Phil Neville has every intention of seeing out the remaining two years of his contract as England Women boss, saying he “can’t think of a better job in football” at the moment.
Neville was appointed to the role in January 2018 on a deal running through to the 2021 European Championships, which will be held in England.
He has subsequently guided the Lionesses to victory in the four-team SheBelieves Cup for the first time earlier this year and now the semi-finals of this summer’s World Cup in France.
Earlier this week the Football Association’s head of women’s football Baroness Sue Campbell said the 42-year-old, who had already said he would manage Great Britain’s team at the 2020 Tokyo Olympics, had “signed up to a three-year journey and he seems committed to it”.
And Neville has now emphasised that, as long as he continues to have the backing of the FA, the organisation is happy with him and his “players are listening to my messages”, he will be staying on for the next two years at least.
“I think the last 18 months have given me things that no other job could have given me and this World Cup has been everything and more of what I expected,” Neville said.

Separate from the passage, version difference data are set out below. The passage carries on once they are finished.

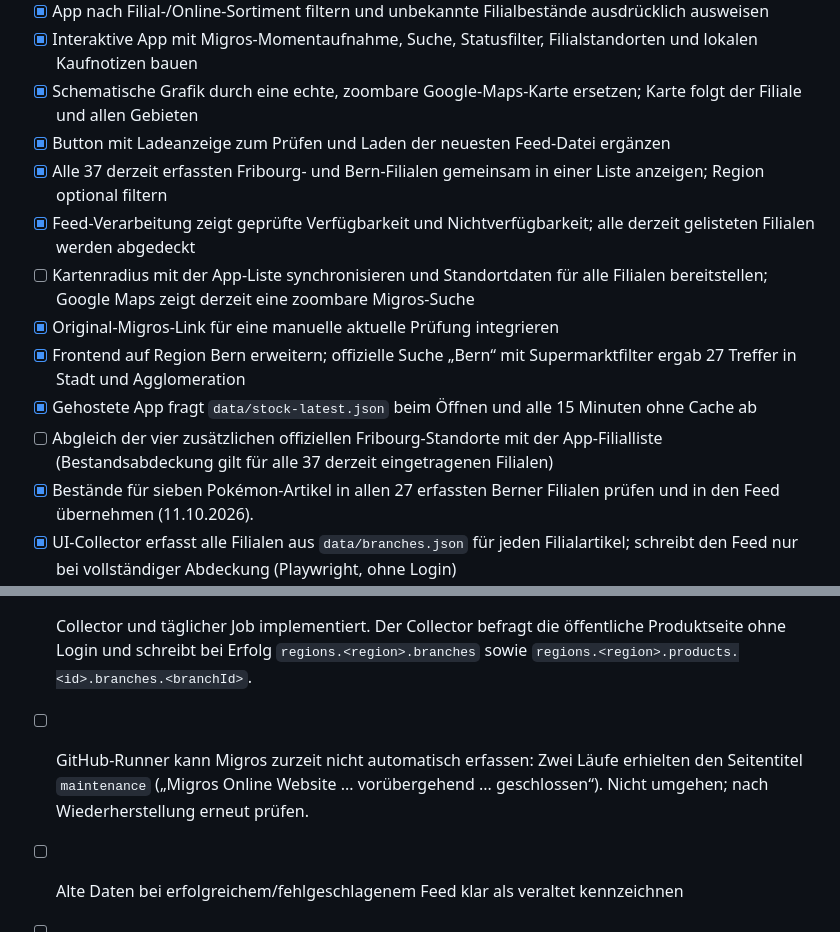
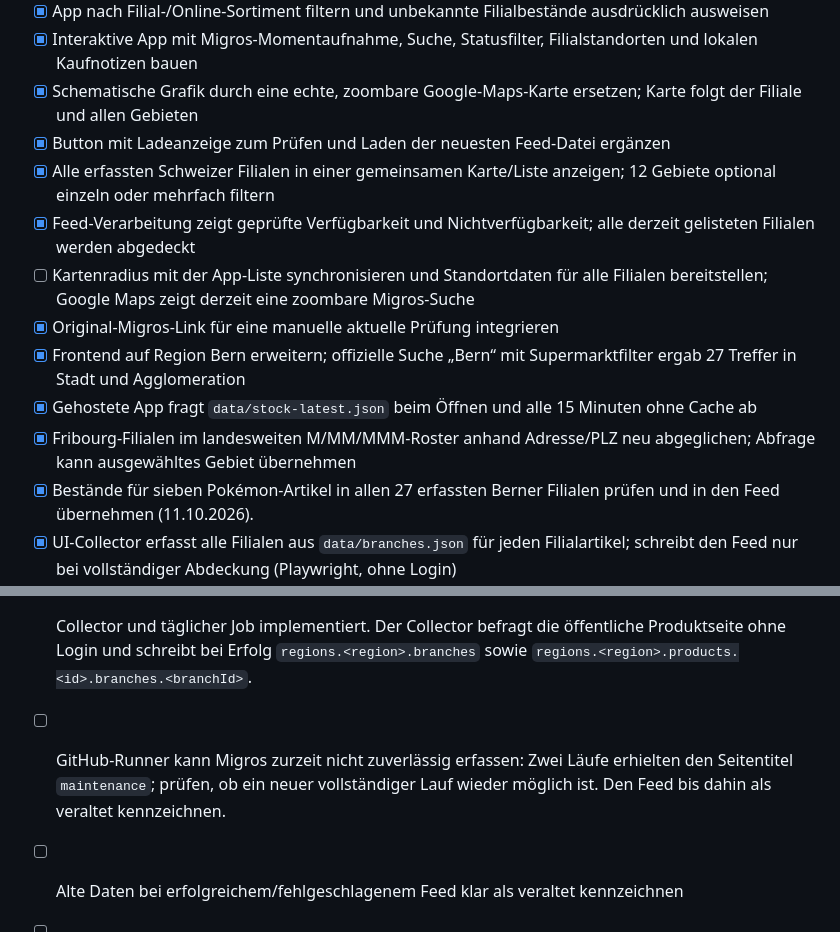
Before and after one commit to gutschnertim-droid/gutschnertim-droid-pokemon-card-finder, a Markdown page: TODO.md, 2 parts joined by grey strips. Drawn GitHub-style.

```diff
--- a/TODO.md
+++ b/TODO.md
@@ -60,13 +75,13 @@
 - [x] Interaktive App mit Migros-Momentaufnahme, Suche, Statusfilter, Filialstandorten und lokalen Kaufnotizen bauen
 - [x] Schematische Grafik durch eine echte, zoombare Google-Maps-Karte ersetzen; Karte folgt der Filiale und allen Gebieten
 - [x] Button mit Ladeanzeige zum Prüfen und Laden der neuesten Feed-Datei ergänzen
-- [x] Alle 37 derzeit erfassten Fribourg- und Bern-Filialen gemeinsam in einer Liste anzeigen; Region optional filtern
+- [x] Alle erfassten Schweizer Filialen in einer gemeinsamen Karte/Liste anzeigen; 12 Gebiete optional einzeln oder mehrfach filtern
 - [x] Feed-Verarbeitung zeigt geprüfte Verfügbarkeit und Nichtverfügbarkeit; alle derzeit gelisteten Filialen werden abgedeckt
 - [ ] Kartenradius mit der App-Liste synchronisieren und Standortdaten für alle Filialen bereitstellen; Google Maps zeigt derzeit eine zoombare Migros-Suche
 - [x] Original-Migros-Link für eine manuelle aktuelle Prüfung integrieren
 - [x] Frontend auf Region Bern erweitern; offizielle Suche „Bern“ mit Supermarktfilter ergab 27 Treffer in Stadt und Agglomeration
 - [x] Gehostete App fragt `data/stock-latest.json` beim Öffnen und alle 15 Minuten ohne Cache ab
-- [ ] Abgleich der vier zusätzlichen offiziellen Fribourg-Standorte mit der App-Filialliste (Bestandsabdeckung gilt für alle 37 derzeit eingetragenen Filialen)
+- [x] Fribourg-Filialen im landesweiten M/MM/MMM-Roster anhand Adresse/PLZ neu abgeglichen; Abfrage kann ausgewähltes Gebiet übernehmen
 - [x] Bestände für sieben Pokémon-Artikel in allen 27 erfassten Berner Filialen prüfen und in den Feed übernehmen (11.10.2026).
 - [x] UI-Collector erfasst alle Filialen aus `data/branches.json` für jeden Filialartikel; schreibt den Feed nur bei vollständiger Abdeckung (Playwright, ohne Login)
 - [x] Täglichen GitHub-Actions-Ablauf und manuellen Start im veröffentlichten Repository eingerichtet
@@ -85,7 +100,7 @@
 - [x] „Zuletzt geprüft“-Zeitpunkt pro Produkt in der App anzeigen
 - [x] Gehostete App mit Feed-Poller und Statusanzeige ausgestattet (15-Minuten-Abstand)
 - [x] Collector und täglicher Job implementiert. Der Collector befragt die öffentliche Produktseite ohne Login und schreibt bei Erfolg `regions.<region>.branches` sowie `regions.<region>.products.<id>.branches.<branchId>`.
-- [ ] GitHub-Runner kann Migros zurzeit nicht automatisch erfassen: Zwei Läufe erhielten den Seitentitel `maintenance` („Migros Online Website ... vorübergehend ... geschlossen“). Nicht umgehen; nach Wiederherstellung erneut prüfen.
+- [ ] GitHub-Runner kann Migros zurzeit nicht zuverlässig erfassen: Zwei Läufe erhielten den Seitentitel `maintenance`; prüfen, ob ein neuer vollständiger Lauf wieder möglich ist. Den Feed bis dahin als veraltet kennzeichnen.
 - [ ] Alte Daten bei erfolgreichem/fehlgeschlagenem Feed klar als veraltet kennzeichnen
 - [ ] Fehlermeldungen und alte Daten sichtbar kennzeichnen
 - [ ] Private Käufe optional mit Datum, Menge und Filiale erfassen
```
Also changed, not shown: other parts of TODO.md (+19 -4 lines).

“You read and listen to stories, and people say, ‘What’s the next move’, but I can’t think of a better job in football. I get an organisation that backs me, anything I want. I get a set of players that play to my tune and I’ve got scope to improve, to make an impact on people’s lives.
“I’m committed to the three-year project. I don’t see another job that would give me what I’m in now. As long as the FA back me the way they’ve backed me, and the players show the same kind of thirst for learning, then I’ll be here for the three years.
“I’m the type of person that, if the players get bored of my ideas, if they stop listening, then I will say, ‘Thank you very much, you’ve given me the best time of my life’, and I’ll empty my office and walk away. But at this moment in time, I’ve got a set of players that are hungry.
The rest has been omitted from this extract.